Discuss: Awesome Literary Things

http://www.nprberlin.de/
http://www.nprberlin.de/

Writing Retreats

Even if you are not being paid for your writing, even if you don’t have a publishing deal with your name on it, even if you are just like me — someone typing away in her bedroom — I think that you would probably love a writing retreat. Typically, if you enjoy to write, you would like to be able to do it for many hours each day. There are many daily interruptions, however, that are simply a part of life. Many of us have to go to work, or take care of children, or just have other work that is not writing. So to have a retreat or fellowship that would allow us to write would be quite an amazing thing.

Well, folks. We have a definitive list of the best writing fellowships and retreats in the US. The tumblr blog of Open Road Media — a digital publisher and multimedia content company — has compiled this list. Fellowships are typically grants that allow you to study and work on your writing in a professional capacity. Retreats, on the other hand, offer you a place to stay and draw inspiration from while you work on a project. Either one, I think, would be a great boon to anyone’s career, and a great opportunity to get some real writing done.

There are some great opportunities listed here, and the best part is that this list is nowhere near exhaustive. If you do a Google search for either writing retreats or writing fellowships you come up with an almost endless supply of sites to check out.

What would your ideal writing retreat look like? Personally, I love the United States, but I think it would be amazing to have a writing retreat somewhere in the English countryside. I’ve always wanted to visit anyway, so why not do some writing while I’m there? I can just imagine a retreat in some great English manor, pretending to be either Jane Eyre or someone on Downtown Abbey, and working on a novel.

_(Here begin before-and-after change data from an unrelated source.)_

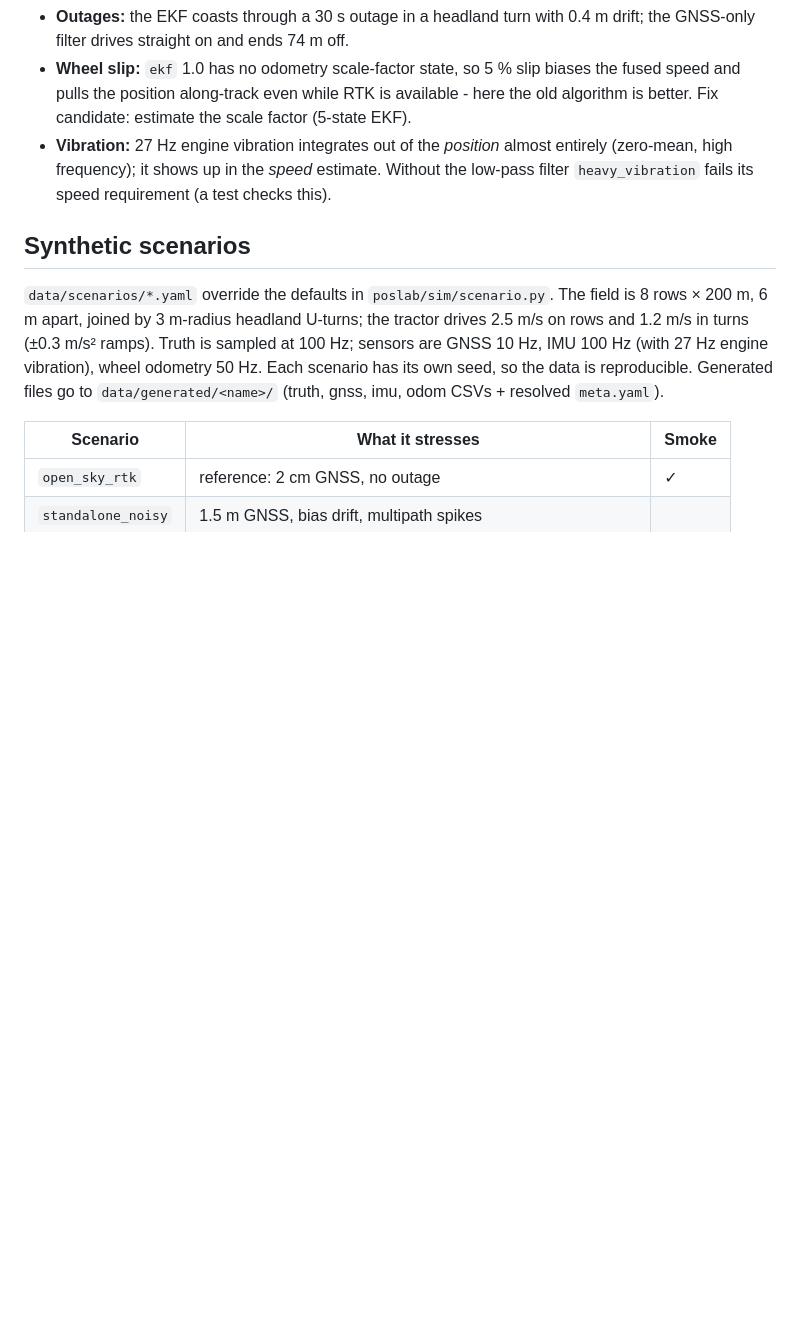
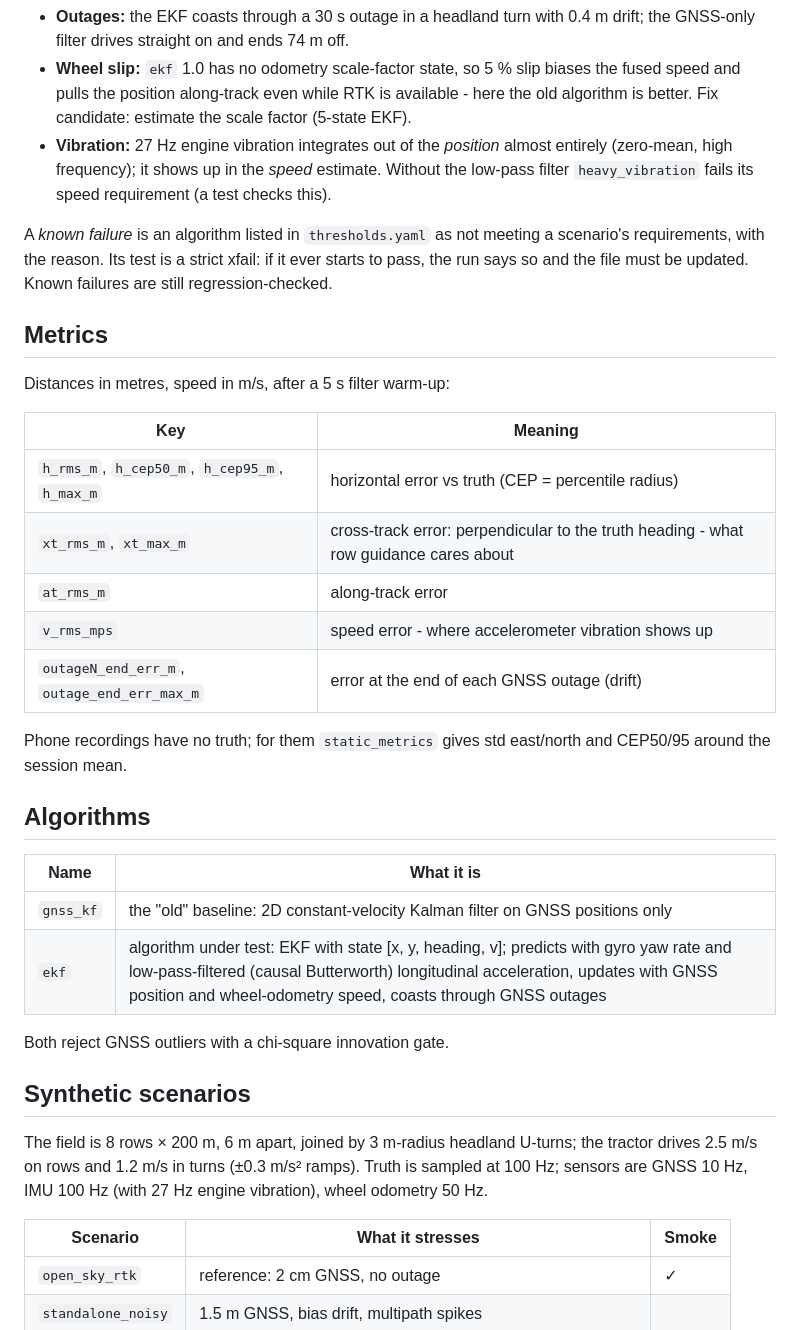
Before and after one commit to ijancso/poslab, a Markdown page: README.md, the part around one of its changes. Drawn GitHub-style; blank space fills up the shorter version.

```diff
--- a/README.md
+++ b/README.md
@@ -91,14 +89,39 @@ What the tests found:
   (zero-mean, high frequency); it shows up in the *speed* estimate. Without the
   low-pass filter `heavy_vibration` fails its speed requirement (a test checks this).
 
+A *known failure* is an algorithm listed in `thresholds.yaml` as not meeting a scenario's
+requirements, with the reason. Its test is a strict xfail: if it ever starts to pass, the
+run says so and the file must be updated. Known failures are still regression-checked.
+
+## Metrics
+
+Distances in metres, speed in m/s, after a 5 s filter warm-up:
+
+| Key | Meaning |
+|---|---|
+| `h_rms_m`, `h_cep50_m`, `h_cep95_m`, `h_max_m` | horizontal error vs truth (CEP = percentile radius) |
+| `xt_rms_m`, `xt_max_m` | cross-track error: perpendicular to the truth heading - what row guidance cares about |
+| `at_rms_m` | along-track error |
+| `v_rms_mps` | speed error - where accelerometer vibration shows up |
+| `outageN_end_err_m`, `outage_end_err_max_m` | error at the end of each GNSS outage (drift) |
+
+Phone recordings have no truth; for them `static_metrics` gives std east/north and
+CEP50/95 around the session mean.
+
+## Algorithms
+
+| Name | What it is |
+|---|---|
+| `gnss_kf` | the "old" baseline: 2D constant-velocity Kalman filter on GNSS positions only |
+| `ekf` | algorithm under test: EKF with state [x, y, heading, v]; predicts with gyro yaw rate and low-pass-filtered (causal Butterworth) longitudinal acceleration, updates with GNSS position and wheel-odometry speed, coasts through GNSS outages |
+
+Both reject GNSS outliers with a chi-square innovation gate.
+
 ## Synthetic scenarios
 
-`data/scenarios/*.yaml` override the defaults in `poslab/sim/scenario.py`. The field is
-8 rows × 200 m, 6 m apart, joined by 3 m-radius headland U-turns; the tractor drives
-2.5 m/s on rows and 1.2 m/s in turns (±0.3 m/s² ramps). Truth is sampled at 100 Hz;
+The field is 8 rows × 200 m, 6 m apart, joined by 3 m-radius headland U-turns; the tractor
+drives 2.5 m/s on rows and 1.2 m/s in turns (±0.3 m/s² ramps). Truth is sampled at 100 Hz;
 sensors are GNSS 10 Hz, IMU 100 Hz (with 27 Hz engine vibration), wheel odometry 50 Hz.
-Each scenario has its own seed, so the data is reproducible. Generated files go to
-`data/generated/<name>/` (truth, gnss, imu, odom CSVs + resolved `meta.yaml`).
 
 | Scenario | What it stresses | Smoke |
 |---|---|---|
```
Also changed, not shown: other parts of README.md (+68 -54 lines), docs/report_screenshot.png (added), 10 other files.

Where would you most like to have a writing retreat? Would you want other writers to be around, so you could all bounce ideas off each other? Describe your ideal writing retreat in the comments!

— Jet Fuel Blog Editor, Mary Egan